Turks and Caicos
Boasting the third largest coral reef in the world, the Caribbean islands of Turks and Caicos—an island chain that straddles a pair of limestone banks between the Turks Island Passage—are an underwater playground, offering thrilling conditions for divers of every level and inclination. Protected dive sites abound with healthy coral and technicolor marine life where divers glide through calm, warm water to dramatic sheer vertical wall dives that plunge hundreds of feet in to the abyss.
The 14-mile-long barrier reef at Grace Bay is home to an incredible array of species, ranging from grouper to barracuda, lobster, angelfish, snappers, blue tangs, razorfish, batfish, turtles, manta rays, eagle rays, and sharks, while the popular dive site of Chief Ministers lures divers to its eel garden. From December to March, the walls and caverns of Salt Cay, located in the Columbus Passage, are a top spot to catch a glimpse of migrating humpback whales.
Blue Hole, Belize
Every dive magazine’s poster child, Belize’s Great Blue Hole (a World Heritage Site) on Lighthouse Reef is the largest formation of its kind in the world. Visible from space, the iconic, circular limestone sink hole—some 450-feet deep and 984 feet in diameter—forms part of the second largest barrier reef in the world where a dizzying profusion of sea life and corals fill impossibly blue tropical waters.

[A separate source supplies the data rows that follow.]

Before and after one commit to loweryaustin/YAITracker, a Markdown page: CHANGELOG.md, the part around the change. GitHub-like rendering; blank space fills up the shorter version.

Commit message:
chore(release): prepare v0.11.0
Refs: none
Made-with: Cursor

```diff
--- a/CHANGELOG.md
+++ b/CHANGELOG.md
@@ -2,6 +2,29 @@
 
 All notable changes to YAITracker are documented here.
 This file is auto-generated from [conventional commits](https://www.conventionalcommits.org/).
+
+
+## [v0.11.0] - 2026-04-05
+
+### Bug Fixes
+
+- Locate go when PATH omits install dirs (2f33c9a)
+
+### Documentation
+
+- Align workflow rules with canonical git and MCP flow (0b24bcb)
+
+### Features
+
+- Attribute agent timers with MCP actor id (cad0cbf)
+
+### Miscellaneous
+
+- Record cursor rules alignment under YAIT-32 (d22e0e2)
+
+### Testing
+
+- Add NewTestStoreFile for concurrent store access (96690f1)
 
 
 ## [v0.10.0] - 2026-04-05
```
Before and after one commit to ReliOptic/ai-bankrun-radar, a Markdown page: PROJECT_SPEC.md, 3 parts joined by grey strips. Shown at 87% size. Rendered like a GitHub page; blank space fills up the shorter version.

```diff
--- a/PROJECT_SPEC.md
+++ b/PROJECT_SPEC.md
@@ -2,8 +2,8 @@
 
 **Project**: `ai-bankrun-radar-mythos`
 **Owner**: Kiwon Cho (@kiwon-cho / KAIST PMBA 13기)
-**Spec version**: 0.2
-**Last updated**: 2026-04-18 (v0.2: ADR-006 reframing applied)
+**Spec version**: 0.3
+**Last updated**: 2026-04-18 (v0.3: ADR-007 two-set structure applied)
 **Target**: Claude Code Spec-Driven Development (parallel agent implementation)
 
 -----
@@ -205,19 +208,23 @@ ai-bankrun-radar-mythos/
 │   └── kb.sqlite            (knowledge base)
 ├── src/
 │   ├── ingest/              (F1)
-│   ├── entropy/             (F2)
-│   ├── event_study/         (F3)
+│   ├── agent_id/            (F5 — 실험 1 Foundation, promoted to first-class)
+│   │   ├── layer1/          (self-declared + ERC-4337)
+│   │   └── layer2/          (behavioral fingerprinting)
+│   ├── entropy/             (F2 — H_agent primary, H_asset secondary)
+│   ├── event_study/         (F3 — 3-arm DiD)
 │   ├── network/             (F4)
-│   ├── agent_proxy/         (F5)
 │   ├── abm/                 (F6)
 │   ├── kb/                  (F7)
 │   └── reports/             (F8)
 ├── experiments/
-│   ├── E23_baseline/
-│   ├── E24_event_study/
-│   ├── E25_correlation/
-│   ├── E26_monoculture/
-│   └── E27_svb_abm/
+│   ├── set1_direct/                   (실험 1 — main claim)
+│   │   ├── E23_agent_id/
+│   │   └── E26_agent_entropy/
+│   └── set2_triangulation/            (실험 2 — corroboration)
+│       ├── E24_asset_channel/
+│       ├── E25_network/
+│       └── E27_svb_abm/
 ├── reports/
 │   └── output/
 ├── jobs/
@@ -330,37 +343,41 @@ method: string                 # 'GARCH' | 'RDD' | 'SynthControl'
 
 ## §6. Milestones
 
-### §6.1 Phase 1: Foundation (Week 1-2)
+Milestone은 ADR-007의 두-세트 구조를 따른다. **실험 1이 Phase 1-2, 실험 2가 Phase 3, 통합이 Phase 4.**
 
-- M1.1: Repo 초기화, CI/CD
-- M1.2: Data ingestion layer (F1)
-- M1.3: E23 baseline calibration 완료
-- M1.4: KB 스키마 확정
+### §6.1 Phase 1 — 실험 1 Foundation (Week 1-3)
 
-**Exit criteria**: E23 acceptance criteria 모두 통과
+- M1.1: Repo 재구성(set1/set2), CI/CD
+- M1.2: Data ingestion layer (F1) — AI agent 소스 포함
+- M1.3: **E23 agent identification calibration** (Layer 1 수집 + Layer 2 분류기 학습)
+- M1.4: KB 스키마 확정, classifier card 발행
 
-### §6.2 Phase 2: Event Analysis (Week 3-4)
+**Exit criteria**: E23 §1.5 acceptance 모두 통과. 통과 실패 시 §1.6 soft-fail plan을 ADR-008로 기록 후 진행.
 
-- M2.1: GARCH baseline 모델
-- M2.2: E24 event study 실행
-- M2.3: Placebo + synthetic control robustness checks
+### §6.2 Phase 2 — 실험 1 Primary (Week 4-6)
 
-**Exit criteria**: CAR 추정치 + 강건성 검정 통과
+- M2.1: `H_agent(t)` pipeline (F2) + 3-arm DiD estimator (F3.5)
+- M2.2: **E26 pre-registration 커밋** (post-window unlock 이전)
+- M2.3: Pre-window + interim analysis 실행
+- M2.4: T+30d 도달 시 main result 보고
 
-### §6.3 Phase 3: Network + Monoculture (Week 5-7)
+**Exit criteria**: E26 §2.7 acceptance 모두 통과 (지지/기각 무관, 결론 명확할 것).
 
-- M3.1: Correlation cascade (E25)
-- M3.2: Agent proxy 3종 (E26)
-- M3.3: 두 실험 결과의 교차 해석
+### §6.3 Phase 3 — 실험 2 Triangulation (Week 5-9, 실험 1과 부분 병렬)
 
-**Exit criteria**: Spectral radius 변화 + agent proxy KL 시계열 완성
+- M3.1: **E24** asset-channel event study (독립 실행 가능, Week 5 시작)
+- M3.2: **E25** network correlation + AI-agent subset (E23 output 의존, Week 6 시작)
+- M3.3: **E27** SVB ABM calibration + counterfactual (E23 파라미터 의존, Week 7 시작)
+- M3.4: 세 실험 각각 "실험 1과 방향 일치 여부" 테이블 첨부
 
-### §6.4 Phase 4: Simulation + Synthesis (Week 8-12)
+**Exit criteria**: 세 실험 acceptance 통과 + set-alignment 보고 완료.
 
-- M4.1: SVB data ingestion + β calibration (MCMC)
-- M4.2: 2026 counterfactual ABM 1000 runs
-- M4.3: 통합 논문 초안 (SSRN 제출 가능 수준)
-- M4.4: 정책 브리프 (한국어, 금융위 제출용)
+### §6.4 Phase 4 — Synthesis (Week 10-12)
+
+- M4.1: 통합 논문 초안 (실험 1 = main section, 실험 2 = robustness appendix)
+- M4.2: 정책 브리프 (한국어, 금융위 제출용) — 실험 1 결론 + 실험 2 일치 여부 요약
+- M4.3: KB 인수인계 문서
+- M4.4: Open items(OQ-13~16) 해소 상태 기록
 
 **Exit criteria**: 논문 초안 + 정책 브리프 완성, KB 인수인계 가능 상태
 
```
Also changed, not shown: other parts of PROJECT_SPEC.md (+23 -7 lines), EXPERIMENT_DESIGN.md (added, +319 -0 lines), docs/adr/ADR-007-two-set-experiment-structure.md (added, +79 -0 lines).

Located some 43 miles from the mainland Belize, reaching depths of 140 feet, a journey into the Blue Hole’s abyss is no mean feat, but the rewards are immense. At 130 feet, marine life becomes peripheral to the main attraction—ancient stalactites, some as large as 50 feet in length, and intricate limestone formations formed during the last Ice Age. While the Blue Hole doesn’t showcase the colorful marine life that defines most drop off dives, during the final ascent along the wall, at around 60 feet, close encounters with reef and bull sharks and large grouper are not uncommon.
A pioneer in marine protection, the southern Caribbean island of Bonaire, 70 miles off the coast of Venezuela, has enjoyed marine park status since 1979. Bonaire is one of the most lauded dive destinations in the Western Hemisphere with a pristine reef and crystal clear water where fifty-five types of coral support an abundance of sea life (a staggering 500 species of fish). While spectacular diving is usually synonymous with remote locations, Bonaire delivers shore access to a bounty of world-class dives sites (fifty-three of eight-six dive sites require a mere wade out to sea).
All you have to do it look for yellow stones along the coastal road, plunge in and swim among angel fish, parrot fish, groupers, grunts, blue tangs, frog fish, sea turtles, eagle rays, dolphins, manta rays, and whale sharks. Refreshingly, there’s nothing slap dash about diving protocol; a rigorous code requires that all divers purchase a nature tag ($25) and prove their buoyancy skills.